▶ TASK GOAL:
The lines to copy are those holding the string "ipynb" in the entries below.

▶ RECORDS FOR THIS TASK:

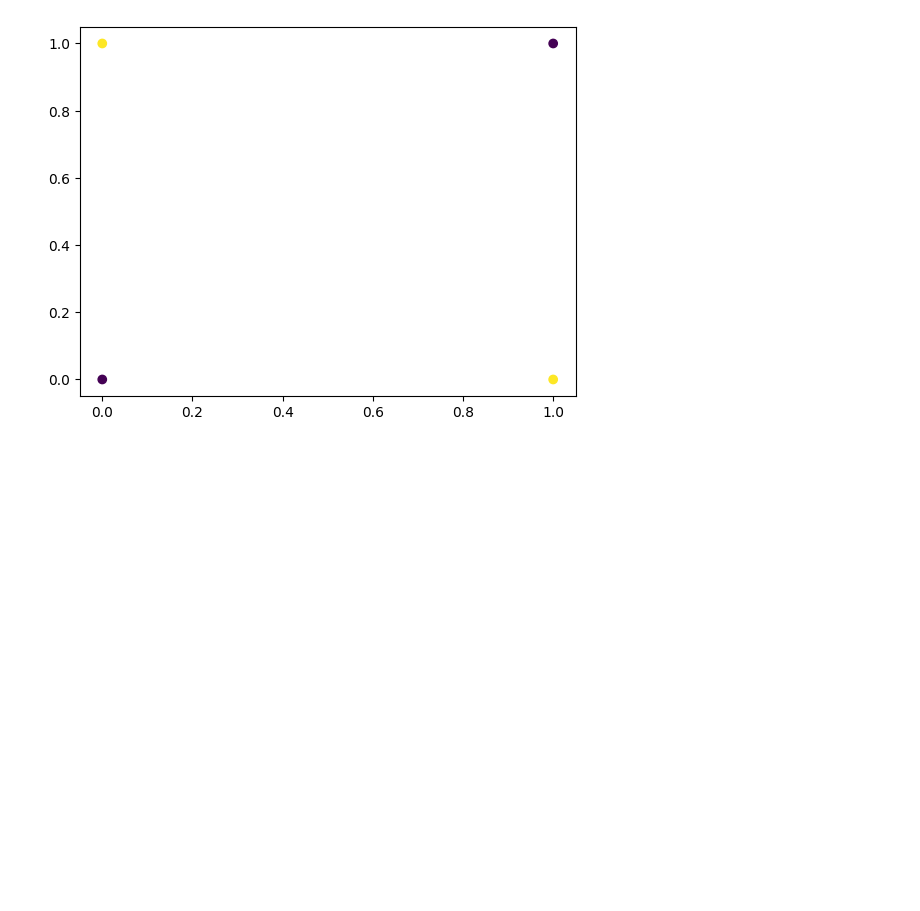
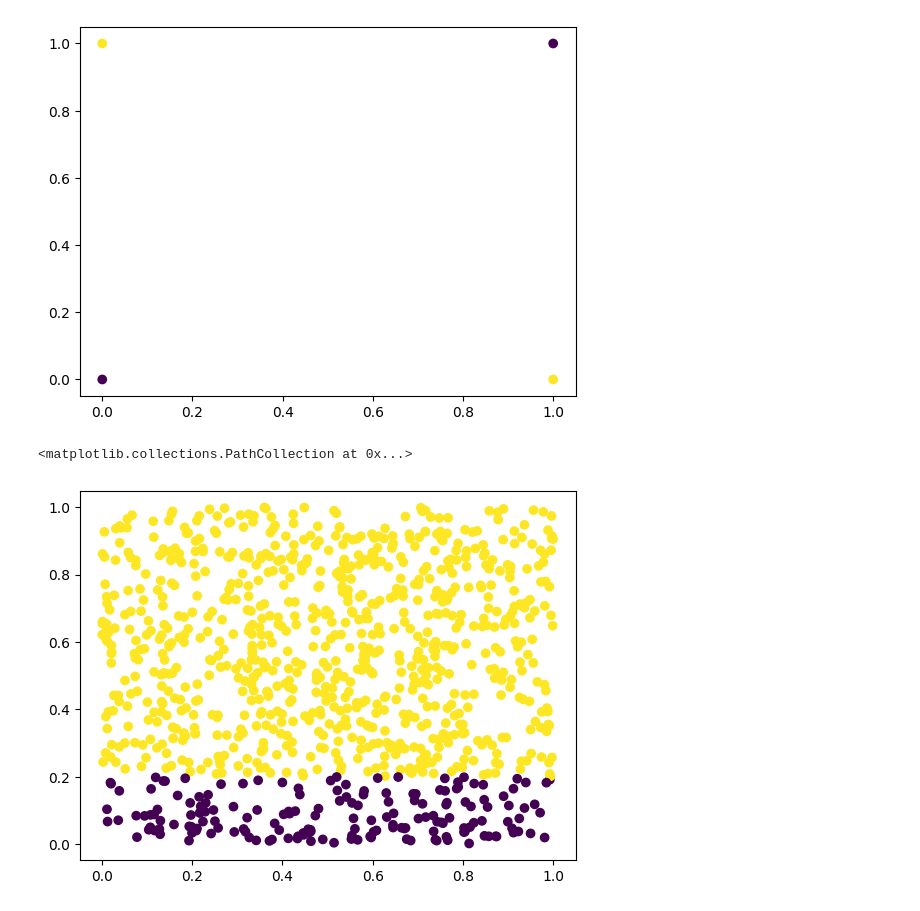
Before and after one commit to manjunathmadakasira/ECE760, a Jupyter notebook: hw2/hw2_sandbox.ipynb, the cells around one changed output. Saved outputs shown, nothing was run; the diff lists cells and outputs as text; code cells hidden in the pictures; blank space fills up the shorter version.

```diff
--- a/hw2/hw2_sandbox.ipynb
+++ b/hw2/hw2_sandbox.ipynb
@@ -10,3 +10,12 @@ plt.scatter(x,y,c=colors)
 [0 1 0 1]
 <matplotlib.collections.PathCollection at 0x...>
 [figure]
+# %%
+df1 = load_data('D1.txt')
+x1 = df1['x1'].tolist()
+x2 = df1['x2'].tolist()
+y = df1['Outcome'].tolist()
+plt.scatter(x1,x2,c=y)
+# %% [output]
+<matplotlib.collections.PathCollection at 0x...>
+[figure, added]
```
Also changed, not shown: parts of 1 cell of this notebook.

▶ YOUR RESPONSE:
Before and after one commit to manjunathmadakasira/ECE760, a Jupyter notebook: hw2/hw2_sandbox.ipynb, the cells around one changed output. Saved outputs shown, nothing was run; the diff lists cells and outputs as text; code cells hidden in the pictures; blank space fills up the shorter version.
--- a/hw2/hw2_sandbox.ipynb
+++ b/hw2/hw2_sandbox.ipynb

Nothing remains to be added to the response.